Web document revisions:
________

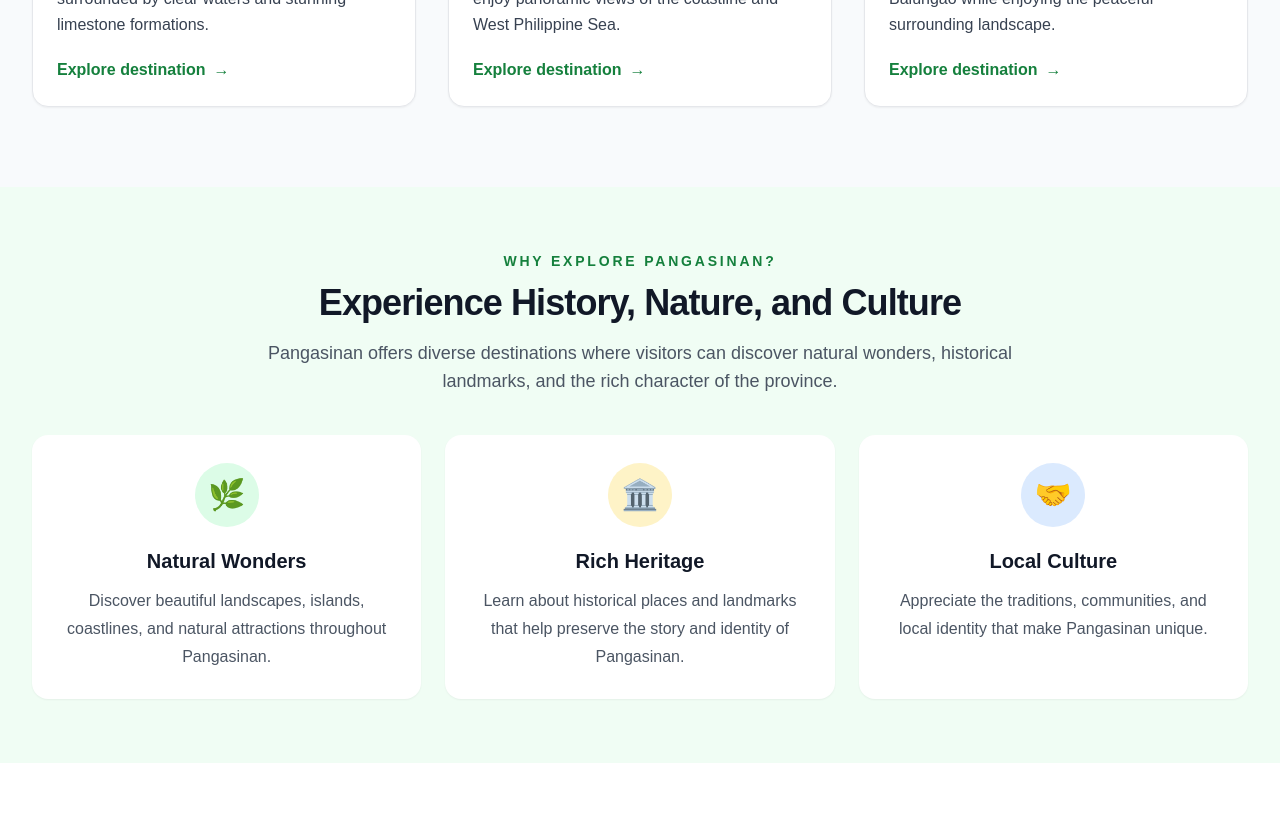
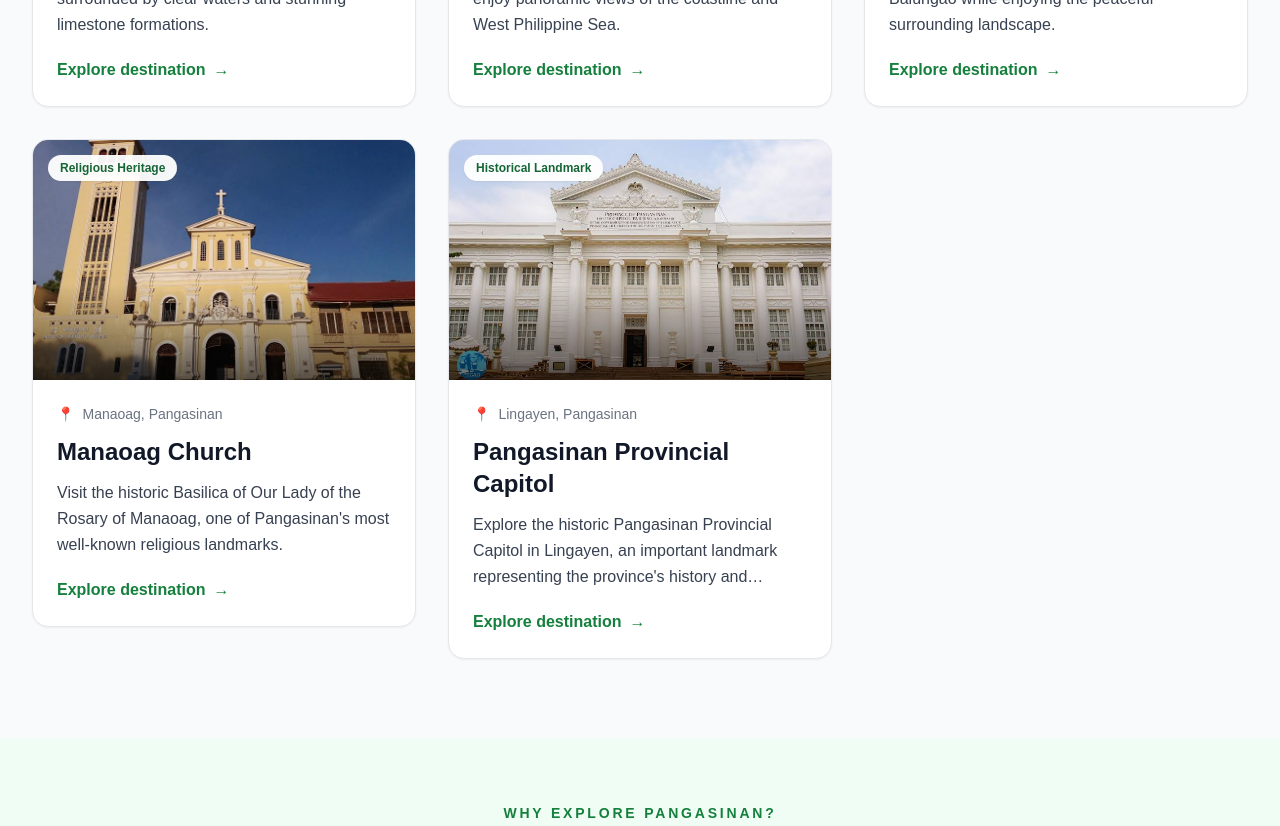
Before and after one commit to heybanj/pangasinan-heritage, a Next.js app: page / in a window 1280 px wide. Shown: the part 1280-2106 px from the top of the page. Built offline with nearby package versions, Linux system fonts and the light colour scheme.

Commit message:
Add heritage destination detail pages

```diff
--- a/src/app/explore/[slug]/page.tsx
+++ b/src/app/explore/[slug]/page.tsx
@@ -50,6 +50,36 @@ const destinations = {
       "Relaxing environment",
       "Nature experience",
       "Popular local attraction",
+    ],
+  },
+
+  "manaoag-church": {
+    title: "Manaoag Church",
+    location: "Manaoag, Pangasinan",
+    category: "Religious Heritage",
+    image: `${basePath}/images/manaoag-church.jpg`,
+    description:
+      "The Basilica of Our Lady of the Rosary of Manaoag is one of the most recognized religious landmarks in Pangasinan. It is an important destination for visitors interested in the province's religious and cultural heritage.",
+    highlights: [
+      "Historic religious landmark",
+      "Important cultural heritage site",
+      "Known pilgrimage destination",
+      "Beautiful church architecture",
+    ],
+  },
+
+  "pangasinan-provincial-capitol": {
+    title: "Pangasinan Provincial Capitol",
+    location: "Lingayen, Pangasinan",
+    category: "Historical Landmark",
+    image: `${basePath}/images/pangasinan-capitol.jpg`,
+    description:
+      "The Pangasinan Provincial Capitol is a significant landmark in Lingayen and serves as an important symbol of the province's history, government, and heritage.",
+    highlights: [
+      "Historic government landmark",
+      "Located in Lingayen",
+      "Important provincial heritage site",
+      "Notable architectural landmark",
     ],
   },
 };
--- a/src/components/organisms/HeritageGrid.tsx
+++ b/src/components/organisms/HeritageGrid.tsx
@@ -33,6 +33,26 @@ const heritageSites = [
     description:
       "Relax and experience the refreshing waters of Balungao while enjoying the peaceful surrounding landscape.",
     image: "/images/balungao-hot-spring.jpg",
+  },
+
+  {
+    title: "Manaoag Church",
+    slug: "manaoag-church",
+    location: "Manaoag, Pangasinan",
+    category: "Religious Heritage",
+    description:
+      "Visit the historic Basilica of Our Lady of the Rosary of Manaoag, one of Pangasinan's most well-known religious landmarks.",
+    image: "/images/manaoag-church.jpg",
+  },
+
+  {
+    title: "Pangasinan Provincial Capitol",
+    slug: "pangasinan-provincial-capitol",
+    location: "Lingayen, Pangasinan",
+    category: "Historical Landmark",
+    description:
+      "Explore the historic Pangasinan Provincial Capitol in Lingayen, an important landmark representing the province's history and government heritage.",
+    image: "/images/pangasinan-capitol.jpg",
   },
 ];
 
```
Also changed, not shown: public/images/manaoag-church.jpg (added), public/images/pangasinan-capitol.jpg (added).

________

Exercise requirements:
Please, without any pictures, print each entry exactly.

Exercise output:
Before and after one commit to heybanj/pangasinan-heritage, a Next.js app: page / in a window 1280 px wide. Shown: the part 1280-2106 px from the top of the page. Built offline with nearby package versions, Linux system fonts and the light colour scheme.

Commit message:
Add heritage destination detail pages

```diff
--- a/src/app/explore/[slug]/page.tsx
+++ b/src/app/explore/[slug]/page.tsx
@@ -50,6 +50,36 @@ const destinations = {
       "Relaxing environment",
       "Nature experience",
       "Popular local attraction",
+    ],
+  },
+
+  "manaoag-church": {
+    title: "Manaoag Church",
+    location: "Manaoag, Pangasinan",
+    category: "Religious Heritage",
+    image: `${basePath}/images/manaoag-church.jpg`,
+    description:
+      "The Basilica of Our Lady of the Rosary of Manaoag is one of the most recognized religious landmarks in Pangasinan. It is an important destination for visitors interested in the province's religious and cultural heritage.",
+    highlights: [
+      "Historic religious landmark",
+      "Important cultural heritage site",
+      "Known pilgrimage destination",
+      "Beautiful church architecture",
+    ],
+  },
+
+  "pangasinan-provincial-capitol": {
+    title: "Pangasinan Provincial Capitol",
+    location: "Lingayen, Pangasinan",
+    category: "Historical Landmark",
+    image: `${basePath}/images/pangasinan-capitol.jpg`,
+    description:
+      "The Pangasinan Provincial Capitol is a significant landmark in Lingayen and serves as an important symbol of the province's history, government, and heritage.",
+    highlights: [
+      "Historic government landmark",
+      "Located in Lingayen",
+      "Important provincial heritage site",
+      "Notable architectural landmark",
     ],
   },
 };
--- a/src/components/organisms/HeritageGrid.tsx
+++ b/src/components/organisms/HeritageGrid.tsx
@@ -33,6 +33,26 @@ const heritageSites = [
     description:
       "Relax and experience the refreshing waters of Balungao while enjoying the peaceful surrounding landscape.",
     image: "/images/balungao-hot-spring.jpg",
+  },
+
+  {
+    title: "Manaoag Church",
+    slug: "manaoag-church",
+    location: "Manaoag, Pangasinan",
+    category: "Religious Heritage",
+    description:
+      "Visit the historic Basilica of Our Lady of the Rosary of Manaoag, one of Pangasinan's most well-known religious landmarks.",
+    image: "/images/manaoag-church.jpg",
+  },
+
+  {
+    title: "Pangasinan Provincial Capitol",
+    slug: "pangasinan-provincial-capitol",
+    location: "Lingayen, Pangasinan",
+    category: "Historical Landmark",
+    description:
+      "Explore the historic Pangasinan Provincial Capitol in Lingayen, an important landmark representing the province's history and government heritage.",
+    image: "/images/pangasinan-capitol.jpg",
   },
 ];
 
```
Also changed, not shown: public/images/manaoag-church.jpg (added), public/images/pangasinan-capitol.jpg (added).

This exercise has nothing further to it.